The Different Ways That Girls Bully

Understanding Relational Aggression Amongst Girls

group of girls bullying another girl on a bench
Kevin Dodge/Blend Images/Getty Images

Most studies about bullying focus on boys as aggressors but girls can be bullies too and when girls bully it can be an entirely different beast. When we think of bullying we tend to think of physical violence and outward taunting but when girls bully their tactics are often quiet and covert.

Girls Who Bully Can Be Hard to Recognize

From the outside looking in it can be hard to tell a group of girls who are bullying apart from a group of girls who are innocently standing around. Girls socialize differently than boys. As girls get older their peer interactions become less physical and more cerebral. Girls engage in verbal bonding by sharing stories, hopes, and dreams. Since girls bond differently than boys it makes sense that when they bully it would be different too.​

Teachers and parents tend to talk about the obvious when they talk about bullying. Playground scuffles, name-calling, stealing personal items and damaging property are commonly cited examples of bullying behavior. But when girls bully they aren’t so obvious. Girls can be quietly vicious with their victims and adults often fail to treat their behavior as bullying.

Girls and Boys Do Not Bully the Same Ways

The tactics used by girls who bully are distorted versions of some normal mechanisms of social development. According to research done by Lagerspetz, Bjorqvist and Peltonen at the University of Miami, when girls bully they use things like alienation, ostracism, deliberate and calculated random exclusions and spreading of rumors to harass their peers.

Girls get other kids to gang up on one or more peers as a way of exerting control. Sometimes they entice other children to act out aggressively and sit back to watch the show. They form groups that pick and choose members at random and exclude others without real reason. They form alliances with other social groups in an effort to jockey for popularity and positions of power among peers. All too often the bullying tactics used by girls are brushed off as cruel but normal social interactions.

In Girls, Bullying Behaviors and Peer Relationships: The Double-Edged Sword of Exclusion and Rejection, Barbara Leckie explains how bullying by girls manifests itself and how it is handled by adults. Leckie went over numerous studies dating back as far as 1980 and identified the many different ways that girls bully. She also found that adults were slower to react to the bullying tactics used by girls.

Adults Can Be Slow to React to Girls Who Bully

If there is violence or physical acting out of any sort adults are quick to intervene and when necessary will punish offenders, but when the bullying takes on a less obvious form even adults don’t seem to know what to do. When girls bully it often goes unaddressed. Since adults don't always label the tactics used by girls as bullying kids who fall victim don’t know where to turn for help.

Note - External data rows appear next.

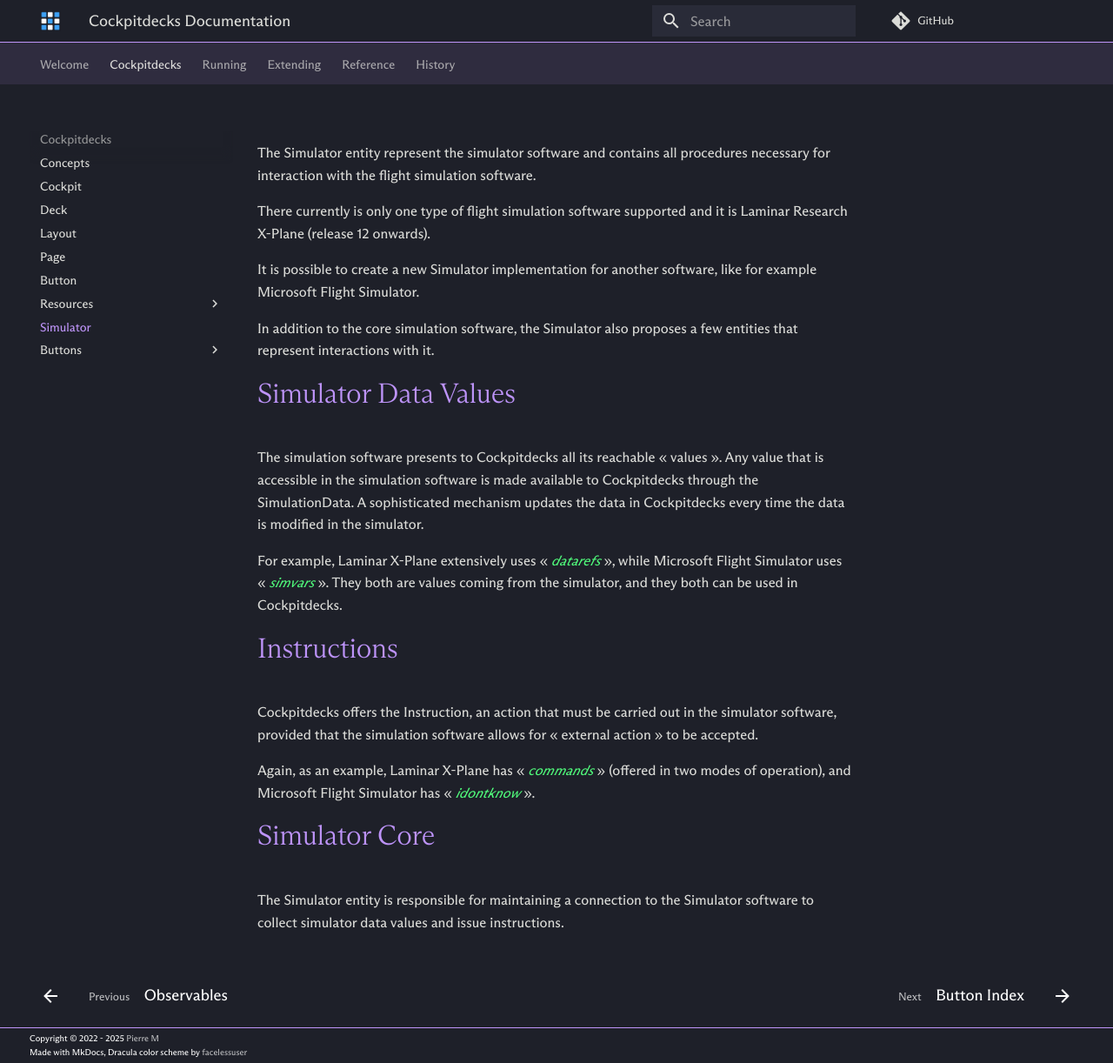
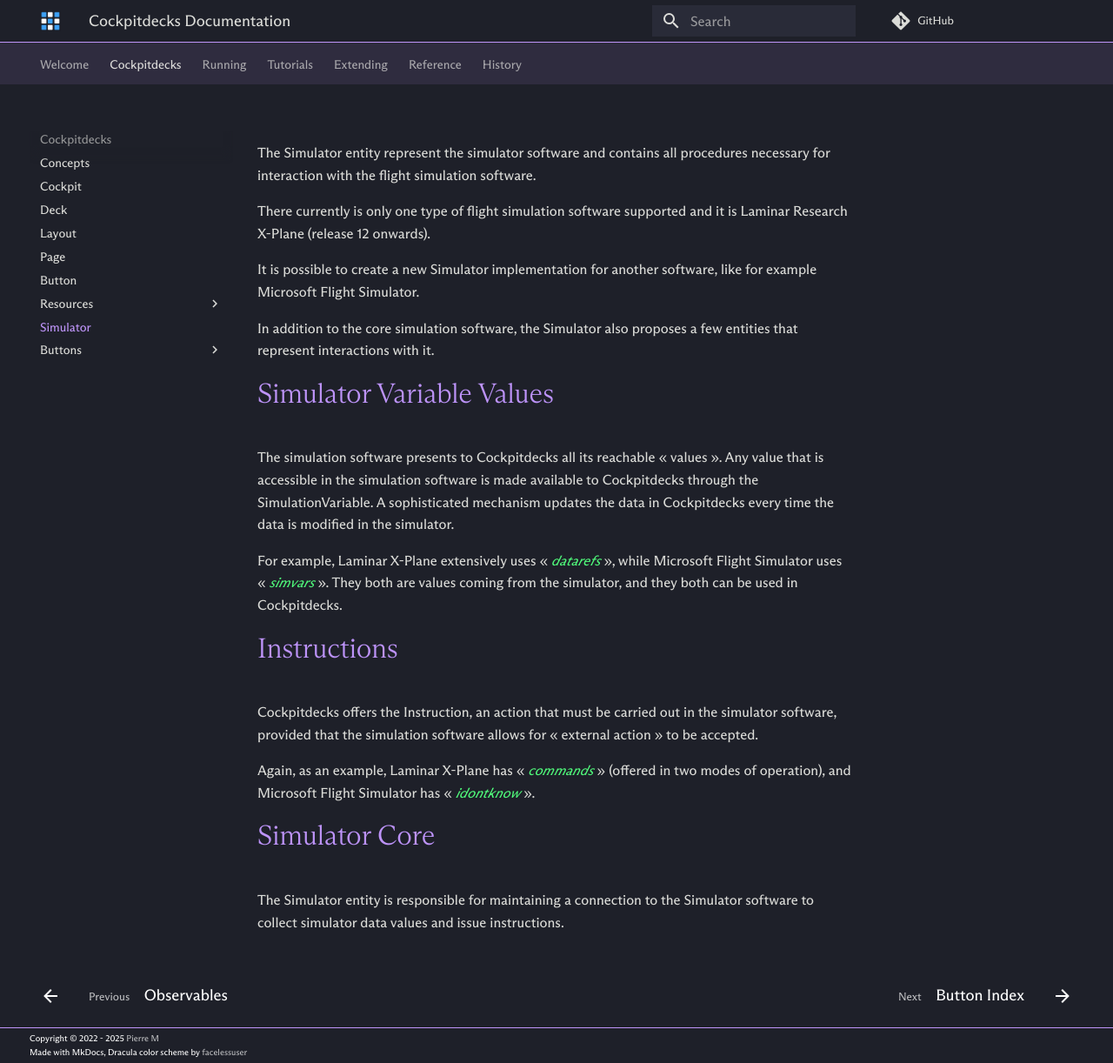
Before and after one commit to devleaks/cockpitdecks-docs, an MkDocs documentation site: the page built from docs/Simulator.md, in a window 1280 px wide and 1222 px high. Shown: the whole window at 87% size. Built offline with MkDocs 1.6.1 and Material for MkDocs 9.7.7, drawn with Linux system fonts in a browser that asks for light colours; a script that is not in the unit is left out; comment, search, counter and statistics services are not loaded.

Commit message:
adjusted TOC

```diff
--- a/docs/Simulator.md
+++ b/docs/Simulator.md
@@ -6,9 +6,9 @@
 
 In addition to the core simulation software, the Simulator also proposes a few entities that represent interactions with it.
 
-# Simulator Data Values
+# Simulator Variable Values
 
-The simulation software presents to Cockpitdecks all its reachable « values ». Any value that is accessible in the simulation software is made available to Cockpitdecks through the SimulationData. A sophisticated mechanism updates the data in Cockpitdecks every time the data is modified in the simulator.
+The simulation software presents to Cockpitdecks all its reachable « values ». Any value that is accessible in the simulation software is made available to Cockpitdecks through the SimulationVariable. A sophisticated mechanism updates the data in Cockpitdecks every time the data is modified in the simulator.
 
 For example, Laminar X-Plane extensively uses « *datarefs* », while Microsoft Flight Simulator uses « *simvars* ». They both are values coming from the simulator, and they both can be used in Cockpitdecks.
 
```
Also changed, not shown: docs/Concepts.md (+11 -7 lines), mkdocs.yml (+4 -3 lines).
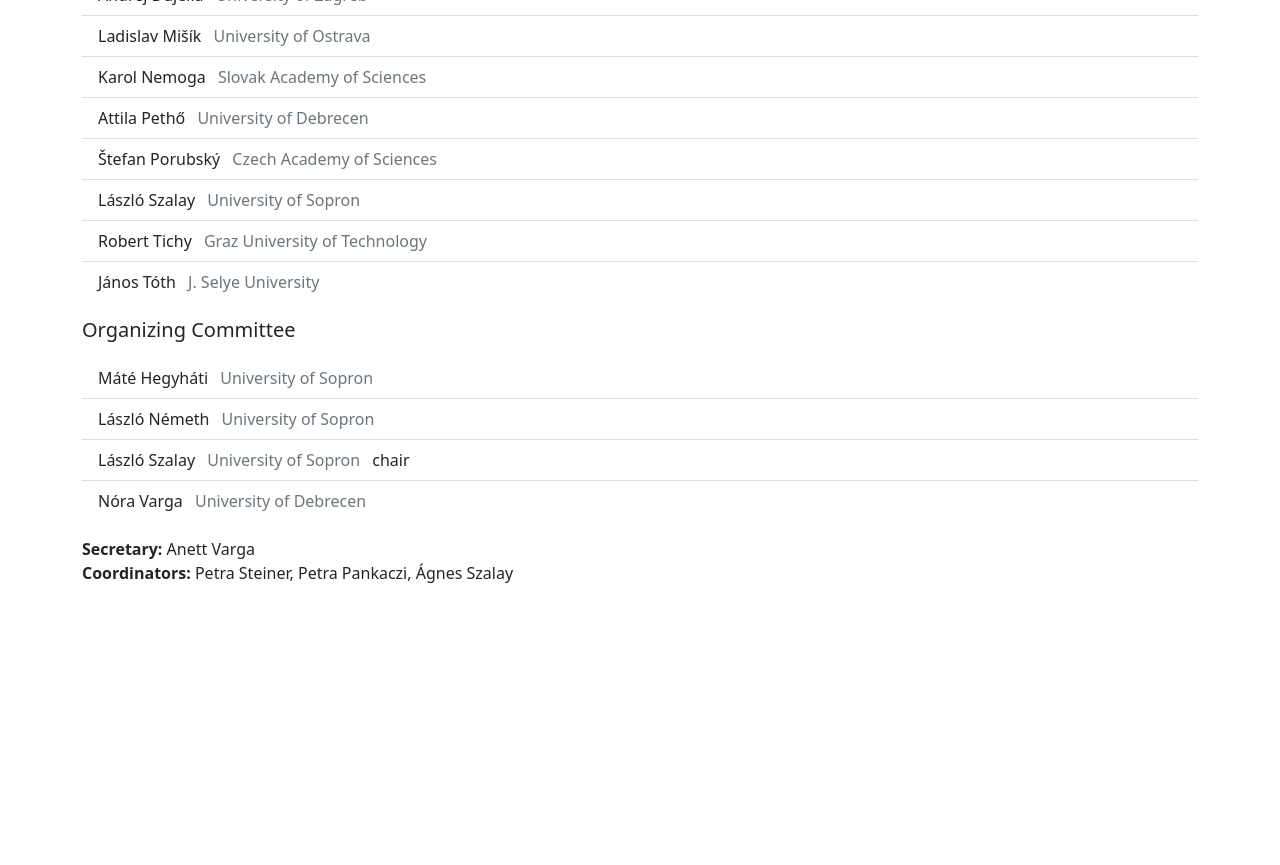
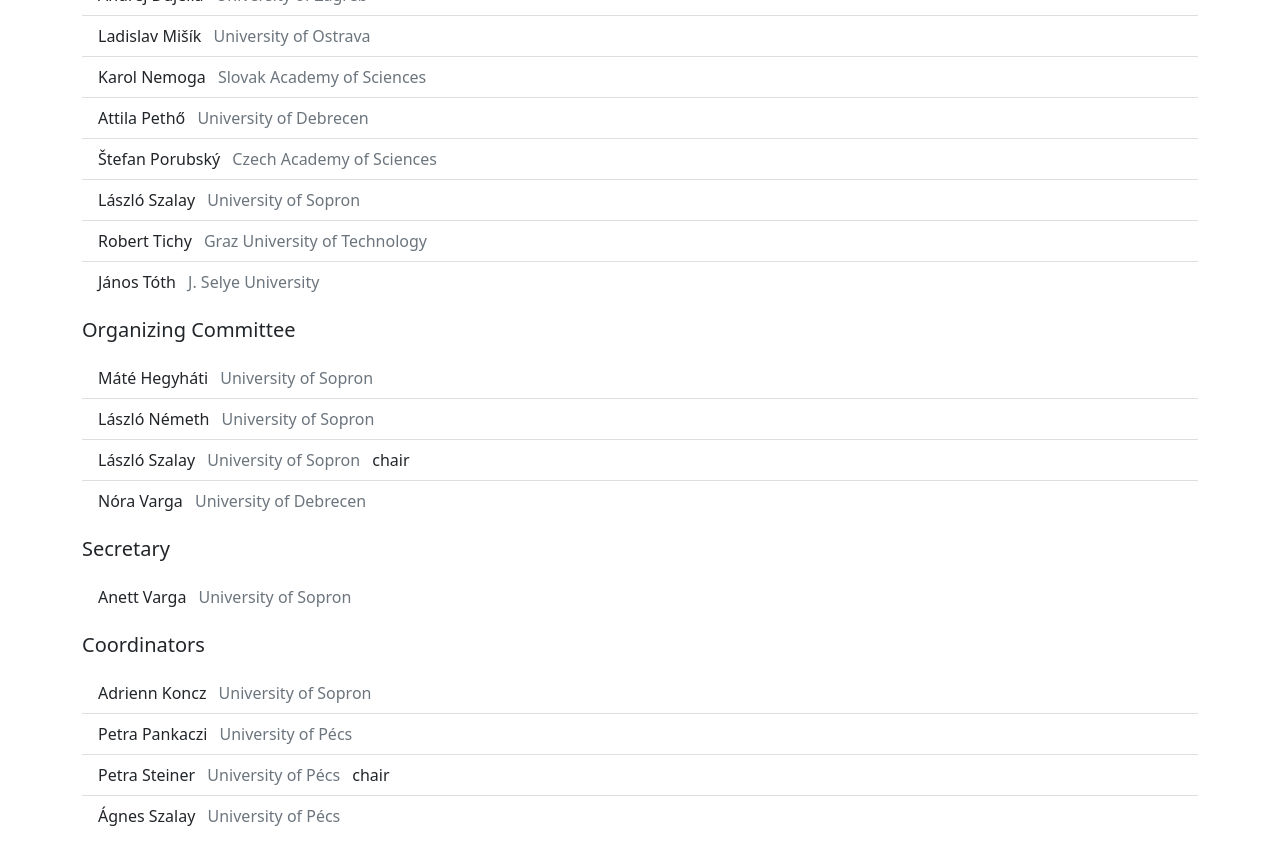
Before and after one commit to cent2023/cent2023.github.io, a Jekyll site: the page built from index.html, in a window 1280 px wide and 900 px high, scrolled down 877 px. Shown: the top 865 px of the window. Built offline with Jekyll 4.4.1, drawn with Linux system fonts in a browser that asks for light colours; before the commit the page ends 1462 px from its top, so only the background shows below that.

```diff
--- a/_layouts/default.html
+++ b/_layouts/default.html
@@ -3,7 +3,7 @@
   {% include head.html %}
   <body>
     {% include navbar.html %}
-    <div class="container">
+    <div class="container pb-5">
       {{ content }}
     </div>
   </body>
--- a/index.html
+++ b/index.html
@@ -62,5 +62,22 @@ title: Call for the 25th Central European Number Theory Conference
 		<li class="list-group-item">Nóra Varga <span class="px-2 text-muted">University of Debrecen</span></li>
 	</ul>
 </p>
-<b>Secretary:</b> Anett Varga <br />
-<b>Coordinators:</b> Petra Steiner, Petra Pankaczi, Ágnes Szalay
+
+<h5>Secretary</h5>
+
+<p>
+	<ul class="list-group list-group-flush">
+		<li class="list-group-item">Anett Varga <span class="px-2 text-muted">University of Sopron</span></li>
+	</ul>
+</p>
+
+<h5>Coordinators</h5>
+
+<p>
+	<ul class="list-group list-group-flush">
+		<li class="list-group-item">Adrienn Koncz <span class="px-2 text-muted">University of Sopron</span></li>
+		<li class="list-group-item">Petra Pankaczi <span class="px-2 text-muted">University of Pécs</span></li>
+		<li class="list-group-item">Petra Steiner <span class="px-2 text-muted">University of Pécs</span> chair</li>
+		<li class="list-group-item">Ágnes Szalay <span class="px-2 text-muted">University of Pécs</span></li>
+	</ul>
+</p>
```
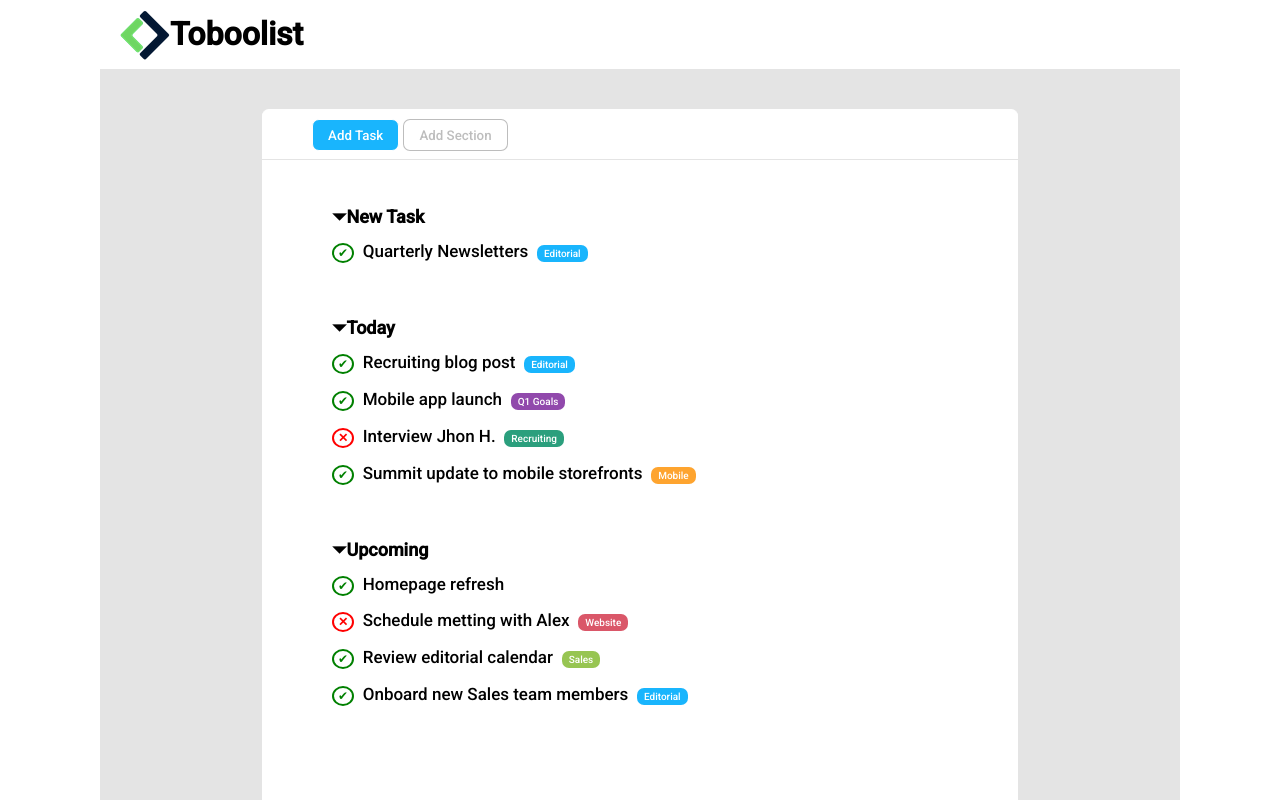
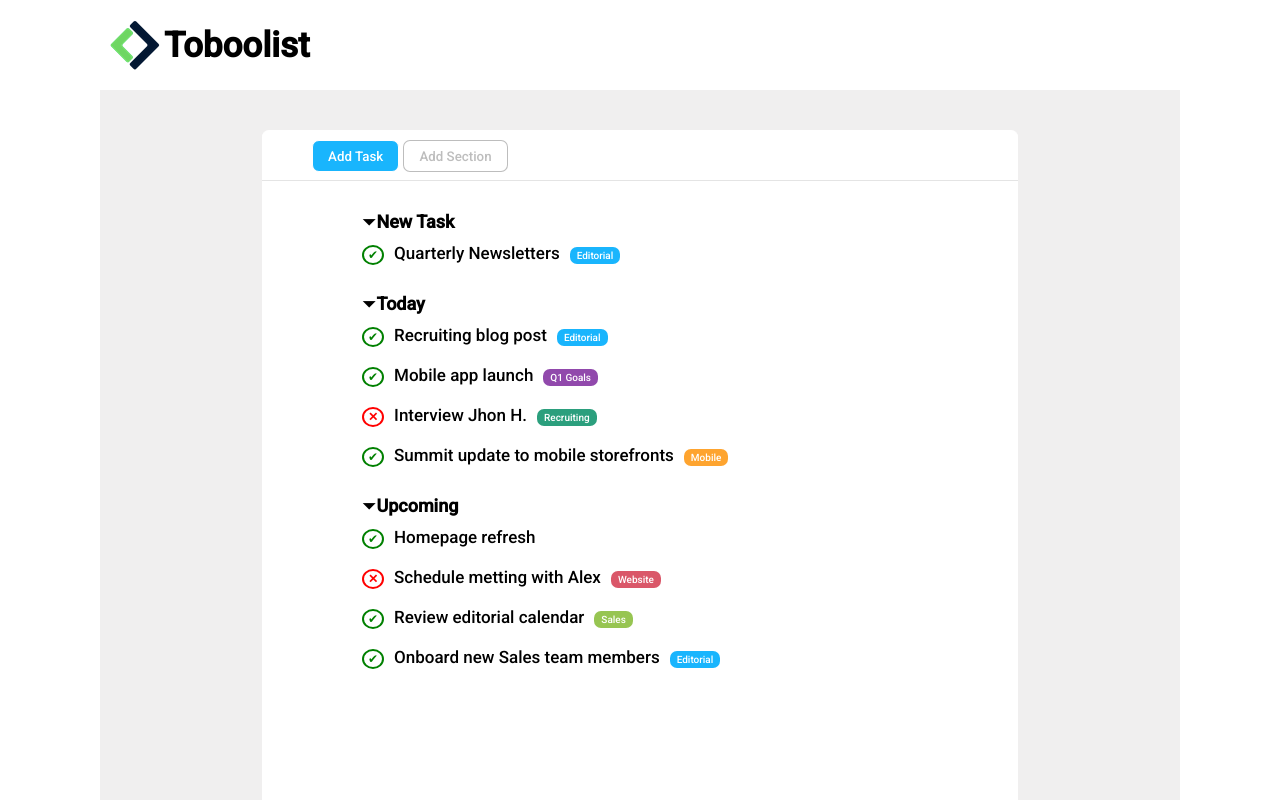
Before and after one commit to michelecanini/html-css-toboolist, a plain HTML site: page index.html in a window 1280 px wide. Shown: the top 800 px of the page. Drawn offline with Linux system fonts and the light colour scheme.

Commit message:
list and logo fixed

```diff
--- a/css/style.css
+++ b/css/style.css
@@ -8,29 +8,26 @@
 }
 
 .container{
-    background-color: rgba(128, 128, 128, 0.213);
+    background-color: rgba(219, 217, 217, 0.411);
     width: 1080px;
 }
 
-/*impostazioni header*/
+/*impostazioni header e logo*/
 
 header{
-    position: relative;
-    padding-bottom: 5px;
-    margin: auto;
+    padding: 20px 10px;
     background-color: white;
 }
 
-h1{
-    display: inline-block;
-    margin-top: 15px;
-    margin-bottom: 0px;
-    position: absolute;
+.logo-text{
+    font-size: 35px;
+    font-weight: 700;
+    vertical-align: middle;
 }
 
 header > img{
-    margin-top: 10px;
-    margin-left: 20px;
+    vertical-align: middle;
+    height: 100%;
 }
 
 /*impostazioni contenitore lista e nav*/
@@ -40,8 +37,6 @@ header > img{
     height: 900px;
     background-color: white;
     margin-top: 40px;
-
-
 }
 
 nav{
@@ -84,20 +79,23 @@ input.section{
 
 /*impostazioni liste*/
 
+.container-list2{
+    padding: 20px 100px;
+}
+
 ul{
-
-    line-height:200%;
     font-weight: 400;
     list-style-type: none;
     font-size: 17px;
-    margin-top: 40px;
-    margin-left: 70px
+}
+
+li{
+    padding: 10px 0px;
 }
 
 /*impostazioni task*/
 
 .task-title{
-    font-weight: bold ;
     font-size: 18px;
 }
 
@@ -107,6 +105,7 @@ ul{
     padding: 1px 4px;
     color: green;
     font-size: 12px;
+    margin-right: 10px;
 }
 
 .task-cross{
@@ -116,6 +115,7 @@ ul{
     color: red;
     font-size: 12px;
     font-weight: bold;
+    margin-right: 10px;
 }
 
 /*impostazioni tag genere*/
@@ -125,6 +125,7 @@ ul{
     color: white;
     padding: 3px 7px;
     border-radius: 7px;
+    margin-left: 10px;
 }
 
 .tag-editorial{
--- a/index.html
+++ b/index.html
@@ -15,7 +15,7 @@
     <!--inizio header-->
     <header>
         <img src="./img/img/Logo.png" alt="logo">
-        <h1>Toboolist</h1>
+        <span class="logo-text">Toboolist</span>
     </header>
     <!--fine header-->
         <!--inizio main-->
@@ -27,27 +27,37 @@
             </nav>
             <!--fine nav-->
             <!--inizio contenitore liste-->
-            <div>
+            <div class="container-list2">
                 <!--prima lista new task-->
-                <ul>
-                    <li class="task-title">&#x23f7;New Task</li>
-                    <li><span class="task-check">&#x2714;</span>&ensp;Quarterly Newsletters&ensp;<span class="tag-editorial">Editorial</span></li>
+                <ul class="ul-title">
+                    <li class="task-title">&#x23f7;<strong>New Task</strong>
+                        <ul>
+                            <li><span class="task-check">&#x2714;</span>Quarterly Newsletters<span class="tag-editorial">Editorial</span></li>
+                        </ul>
+                    </li>
+
                 </ul>
                 <!--seconda lista today-->
-                <ul>
-                    <li class="task-title">&#x23f7;Today</li>
-                    <li><span class="task-check">&#x2714;</span>&ensp;Recruiting blog post&ensp;<span class="tag-editorial">Editorial</span></li>
-                    <li><span class="task-check">&#x2714;</span>&ensp;Mobile app launch&ensp;<span class="tag-q1goals">Q1 Goals</span></li>
-                    <li><span class="task-cross">&#x2715;</span>&ensp;Interview Jhon H.&ensp;<span class="tag-recruiting">Recruiting</span></li>
-                    <li><span class="task-check">&#x2714;</span>&ensp;Summit update to mobile storefronts&ensp;<span class="tag-mobile">Mobile</span></li>
+                <ul class="ul-title">
+                    <li class="task-title">&#x23f7;<strong>Today</strong>
+                        <ul>
+                            <li><span class="task-check">&#x2714;</span>Recruiting blog post<span class="tag-editorial">Editorial</span></li>
+                            <li><span class="task-check">&#x2714;</span>Mobile app launch<span class="tag-q1goals">Q1 Goals</span></li>
+                            <li><span class="task-cross">&#x2715;</span>Interview Jhon H.<span class="tag-recruiting">Recruiting</span></li>
+                            <li><span class="task-check">&#x2714;</span>Summit update to mobile storefronts<span class="tag-mobile">Mobile</span></li>
+                        </ul>
+                    </li>
                 </ul>
                 <!--terza lista upcoming-->
-                <ul>
-                    <li class="task-title">&#x23f7;Upcoming</li>
-                    <li><span class="task-check">&#x2714;</span>&ensp;Homepage refresh</li>
-                    <li><span class="task-cross">&#x2715;</span>&ensp;Schedule metting with Alex&ensp;<span class="tag-website">Website</span></li>
-                    <li><span class="task-check">&#x2714;</span>&ensp;Review editorial calendar&ensp;<span class="tag-sales">Sales</span></li>
-                    <li><span class="task-check">&#x2714;</span>&ensp;Onboard new Sales team members&ensp;<span class="tag-editorial">Editorial</span></li>
+                <ul class="ul-title">
+                    <li class="task-title">&#x23f7;<strong>Upcoming</strong>
+                        <ul>
+                            <li><span class="task-check">&#x2714;</span>Homepage refresh</li>
+                            <li><span class="task-cross">&#x2715;</span>Schedule metting with Alex<span class="tag-website">Website</span></li>
+                            <li><span class="task-check">&#x2714;</span>Review editorial calendar<span class="tag-sales">Sales</span></li>
+                            <li><span class="task-check">&#x2714;</span>Onboard new Sales team members<span class="tag-editorial">Editorial</span></li>
+                        </ul>
+                    </li>
                 </ul>
             </div>
         </main>
```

The mindset still exists that not all kids can be friends and the social structure of the school system encourages the formation of groups and reinforces the idea of social hierarchies. This makes many adults slow to recognize things like exclusion and alienation as something sinister. These behaviors are often dismissed as an unfortunate part of the normal formation of peer groups.

While it is normal for girls and boys to form social groups and close bonds with certain people at the exclusion of others it becomes bullying when those groups make power plays over other groups or individuals. Having friends is one thing; having friends who work to make others feel that they are not good enough to be included is another. Playing the popularity game in a way that causes fear or inadequacy in others is a form of bullying and it is a common tactic used by girls.

Girls Bully in Packs

Sadly, good kids who know better go along with these types of popularity power games for fear of being singled out and cast out of the group. Since adults often treat this exclusionary behavior as mere social clashing kids who are caught in the middle are afraid to stand up to the bully. It seems easier to do nothing than it does to do the right thing.

Kids who quietly go along with a bully add to the bully's power by giving victims the illusion that the bully has peer support. The victim feels like everybody is against them, not just the bully. When adults do not address exclusionary behavior the same way they would address more traditional forms of bullying it worsens the problem. Kids who know better feel powerless to do the right thing when adults don’t react.

Girls who bully will pick on boys as well as other girls. They act out as consistently as boys who bully and pick their targets in much the same way. While girls have been known to get violent when they bully it is much more common for them to use emotional tactics.

How Girls Bully

Girls bully by using emotional violence. They do things that make others feel alienated and alone. Some of the tactics used by girls who bully include:

  • anonymous prank phone calls or harassing emails from dummy accounts
  • playing jokes or tricks designed to embarrass and humiliate
  • deliberate exclusion of other kids for no real reason
  • whispering in front of other kids with the intent to make them feel left out
  • name calling, rumor spreading and other malicious verbal interactions
  • being friends one week and then turning against a peer the next week with no incident or reason for the alienation
  • encouraging other kids to ignore or pick on a specific child
  • inciting others to act out violently or aggressively

Boys are not the only bullies, girls bully too. Being singled out, ridiculed, excluded, or alienated is a form of bullying. Being beaten up emotionally on a daily basis does damage to the victims. It is time that the problem was addressed for what it is, a gender difference in bullying but bullying none-the-less.

Updated by Keisha Howard, Teen Advice Expert